Filter these entries, keeping only lines that hold the word "full".

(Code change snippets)
________
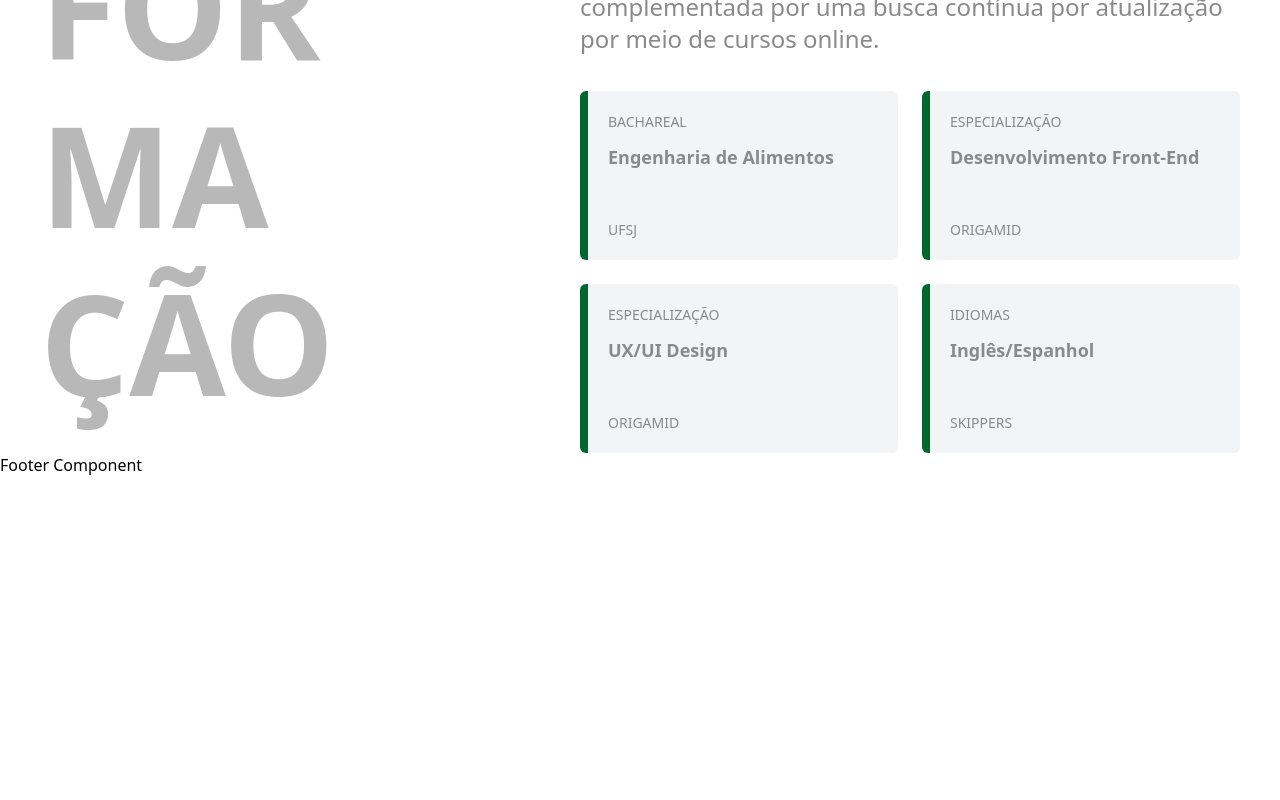
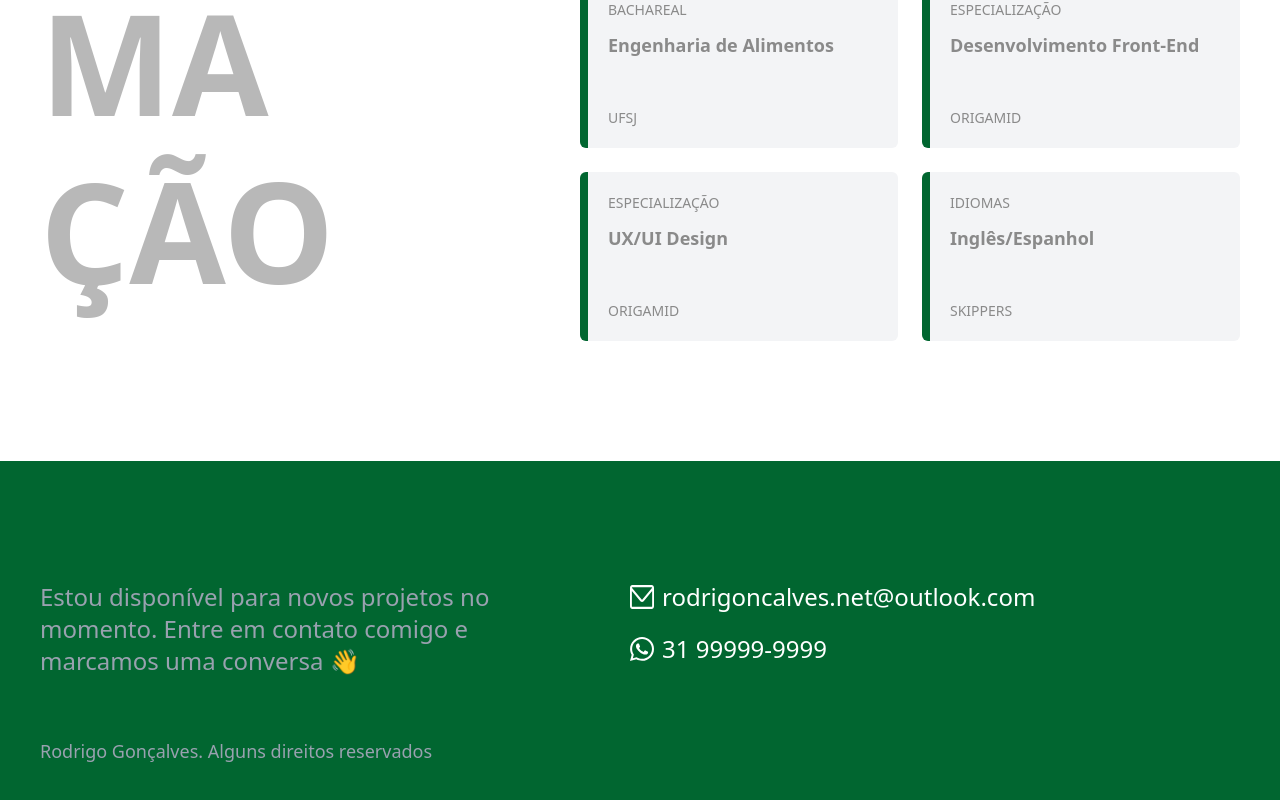
Before and after one commit to rodrigoncalve86/curriculo, a React (Vite) app: page / in a window 1280 px wide. Shown: the part 1600-2400 px from the top of the page. Before the commit the page ends 2077 px from the top, so only its background shows below. Built offline with nearby package versions, Linux system fonts and the light colour scheme.

Commit message:
projeto finalizado

```diff
--- a/src/App.css
+++ b/src/App.css
@@ -13,8 +13,6 @@ body {
 ul,
 li {
   list-style: none;
-  padding: 0px;
-  margin: 0px;
 }
 
 img {
--- a/src/Components/Experiencia.jsx
+++ b/src/Components/Experiencia.jsx
@@ -2,7 +2,7 @@ import React from 'react';
 
 const Experiencia = () => {
   return (
-    <section className="my-[120px]">
+    <section id="experiencia" className="my-[120px]">
       <div className="container flex justify-between items-center">
         <div>
           <h1 className="font-bold text-[140px] leading-[168px] text-color">
--- a/src/Components/Footer.jsx
+++ b/src/Components/Footer.jsx
@@ -1,7 +1,34 @@
 import React from 'react';
+import Email from '../Assets/email.svg?react';
+import Phone from '../Assets/phone.svg?react';
 
 const Footer = () => {
-  return <div>Footer Component</div>;
+  return (
+    <footer id="contato" className="bg-green-800 pt-[120px] pb-[60px]">
+      <div className="container flex gap-10">
+        <div className="text-gray-400">
+          <p className="text-2xl mb-[60px] max-w-[550px]">
+            Estou disponível para novos projetos no momento. Entre em contato
+            comigo e marcamos uma conversa 👋
+          </p>
+          <p className="text-lg">
+            Rodrigo Gonçalves. Alguns direitos reservados
+          </p>
+        </div>
+
+        <ul className="text-white text-2xl">
+          <li className="flex gap-2 items-center mb-5">
+            {' '}
+            <Email /> rodrigoncalves.net@outlook.com
+          </li>
+          <li className="flex gap-2 items-center">
+            {' '}
+            <Phone /> 31 99999-9999
+          </li>
+        </ul>
+      </div>
+    </footer>
+  );
 };
 
 export default Footer;
--- a/src/Components/Formacao.jsx
+++ b/src/Components/Formacao.jsx
@@ -2,7 +2,7 @@ import React from 'react';
 
 const Formacao = () => {
   return (
-    <section>
+    <section id="formacao" className="mb-[120px]">
       <div className="container flex justify-between items-center">
         <div>
           <h1 className="font-bold text-[140px] leading-[168px] text-color">
--- a/src/Components/Header.jsx
+++ b/src/Components/Header.jsx
@@ -3,25 +3,25 @@ import Logo from '../Assets/logo.svg?react';
 
 const Header = () => {
   return (
-    <header className="h-28 shadow-md">
+    <header className="h-28 shadow-md fixed top-0 left-0 w-full z-50 bg-white">
       <div className="container h-full flex justify-between items-center ">
-        <a href="">
+        <a href="/">
           <Logo />
         </a>
         <nav>
           <ul className="flex gap-10 text-xl text-gray-400">
             <li>
-              <a href="" className="block p-4 hover:text-green-800">
+              <a href="#experiencia" className="block p-4 hover:text-green-800">
                 Experiência
               </a>
             </li>
             <li>
-              <a href="" className="block p-4 hover:text-green-800">
+              <a href="#formacao" className="block p-4 hover:text-green-800">
                 Formação
               </a>
             </li>
             <li>
-              <a href="" className="block p-4 hover:text-green-800">
+              <a href="#contato" className="block p-4 hover:text-green-800">
                 Contato
               </a>
             </li>
```
Also changed, not shown: src/Assets/email.svg (added), src/Assets/phone.svg (added).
________
* REPLY *
+    <header className="h-28 shadow-md fixed top-0 left-0 w-full z-50 bg-white">
       <div className="container h-full flex justify-between items-center ">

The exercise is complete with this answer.